The Restaurant Revitalization Fund (RRF) was adopted by Congress in April 2021 to provide financial relief for eligible restaurants and related food and beverage service businesses. Over $28 billion in tax-free federal grants were approved for restaurants, food stands, food trucks, food carts, caterers, saloons, inns, taverns, bars, lounges, bakeries, brewpubs and others on a first come, first served, basis if their revenue in 2020 was less than their revenue in 2019. The SBA is the administrator of the RRF.
During the first 21 days of the program, priority was given to eligible small businesses owned and controlled by women, small businesses owned and controlled by veterans, and socially and economically disadvantaged small businesses, which were defined as businesses owned by certain racial and cultural groups with limited financial resources. Following the 21-day period, all eligible applicants could apply. However, approximately 147,000 applicants from the priority group applied for more than the initial $28.6 billion in the RRF.
As a result, the Restaurant Revitalization Fund Replenishment Act of 2021 was proposed on June 10 by a bipartisan group of lawmakers in the House and Senate to provide an additional $60 billion for the RRF but it has not yet become law.
However, on May 11, a lawsuit was filed in federal court against the SBA by an applicant that the SBA rejected as not being a business within the priority group, alleging that the program violated applicable law because it discriminated against businesses not within the priority group.
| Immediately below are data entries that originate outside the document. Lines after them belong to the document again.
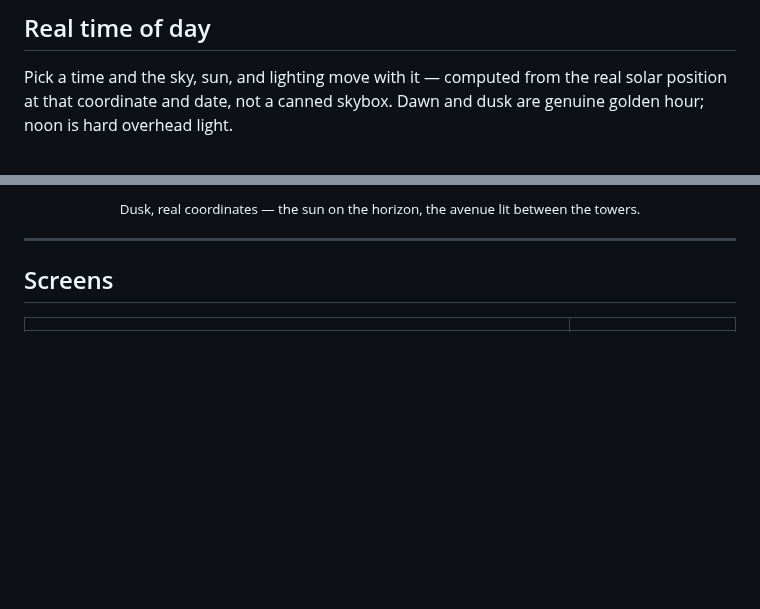
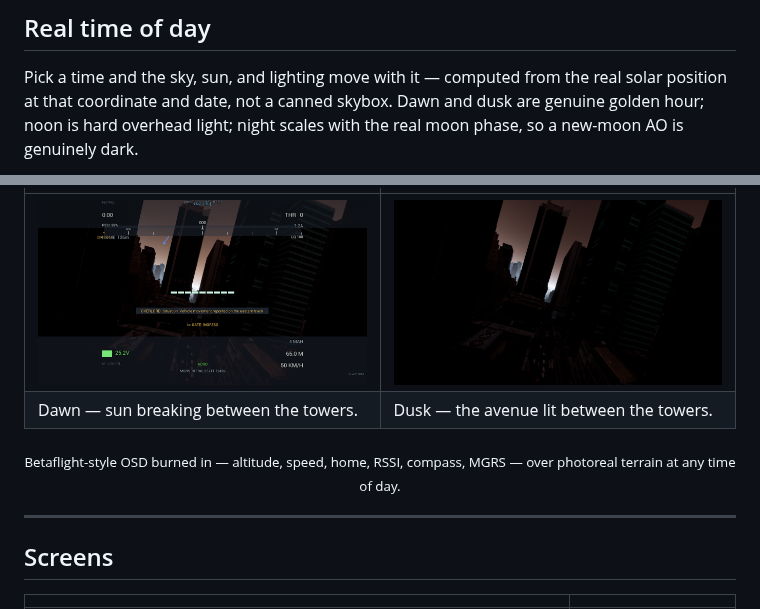
Before and after one commit to nbschultz97/kestrel, a Markdown page: README.md, 2 parts joined by grey strips. Drawn GitHub-style; pictures changed too: media/osd-dawn.png (added); blank space fills up the shorter version.

Commit message:
Marketing: OSD gameplay shots (dawn/day/dusk) in the time-of-day section
Co-Authored-By: Claude Opus 4.8 <noreply@anthropic.com>

```diff
--- a/README.md
+++ b/README.md
@@ -88,5 +88,6 @@ then the terminal run.
 
 Pick a time and the sky, sun, and lighting move with it — computed from the real
 solar position at that coordinate and date, not a canned skybox. Dawn and dusk
-are genuine golden hour; noon is hard overhead light.
+are genuine golden hour; noon is hard overhead light; night scales with the real
+moon phase, so a new-moon AO is genuinely dark.
 
@@ -94,5 +95,10 @@ are genuine golden hour; noon is hard overhead light.
 
-<div align="center"><sub>Dusk, real coordinates — the sun on the horizon, the avenue lit between the towers.</sub></div>
+| | |
+|---|---|
+| ![Dawn, banked over the skyline](media/osd-dawn.png) | ![Dusk over a real city](media/dusk-nyc.png) |
+| Dawn — sun breaking between the towers. | Dusk — the avenue lit between the towers. |
+
+<div align="center"><sub>Betaflight-style OSD burned in — altitude, speed, home, RSSI, compass, MGRS — over photoreal terrain at any time of day.</sub></div>
 
 ---
 
```
Also changed, not shown: other parts of README.md (+1 -1 lines), 1 other file.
The lawsuit claimed that the program violated the applicant’s equal protection rights because the priority carveout was based on race and sex and sought a temporary restraining order and preliminary injunction to prevent the government from relying on race or sex in the disbursement of the grants. The district court refused to issue a restraining order or preliminary injunction against the SBA.
The district court’s decisions were then appealed to the U. S. Court of Appeals for the Sixth Circuit. That appellate Court decided the SBA did not prove that favoring one race over another was necessary to achieve a compelling state interest and issued a preliminary injunction ordering RRF disbursements to cease until the lawsuit was resolved on its merits and all appeals were exhausted.
To further compound matters, on June 30, the SBA announced the closing of the RRF application platform on July 14. The platform remains open until then, to allow previous applicants to check their status, address payment corrections or ask questions.
Was the RRF a success?
It appears so, although it did not satisfy thousands of the demands for the grants.
According to the SBA, the RRF program received more than 278,000 submitted eligible applications representing over $72.2 billion in requested funds – and approximately 101,000 applicants were approved for restaurants, bars and other eligible food service businesses. Applicants within the priority group received approximately $18 billion in grants; including $7.5 billion for women-owned businesses, $1 billion for veteran-owned businesses, $6.7 billion for social and economically disadvantaged-owned businesses and $2.8 billion for businesses owned by representatives of underserved populations. The remainder of the $28.6 billion was awarded to eligible applicants not within the priority group. The average size of grant awards to all applicants was $283,000.
Barry Kurtz is State Bar of California Certified Specialist in Franchise & Distribution Law.
This information provides an overview of a specific developing situation. It is not intended to be, and should not be construed as, legal advice for any particular fact or situation.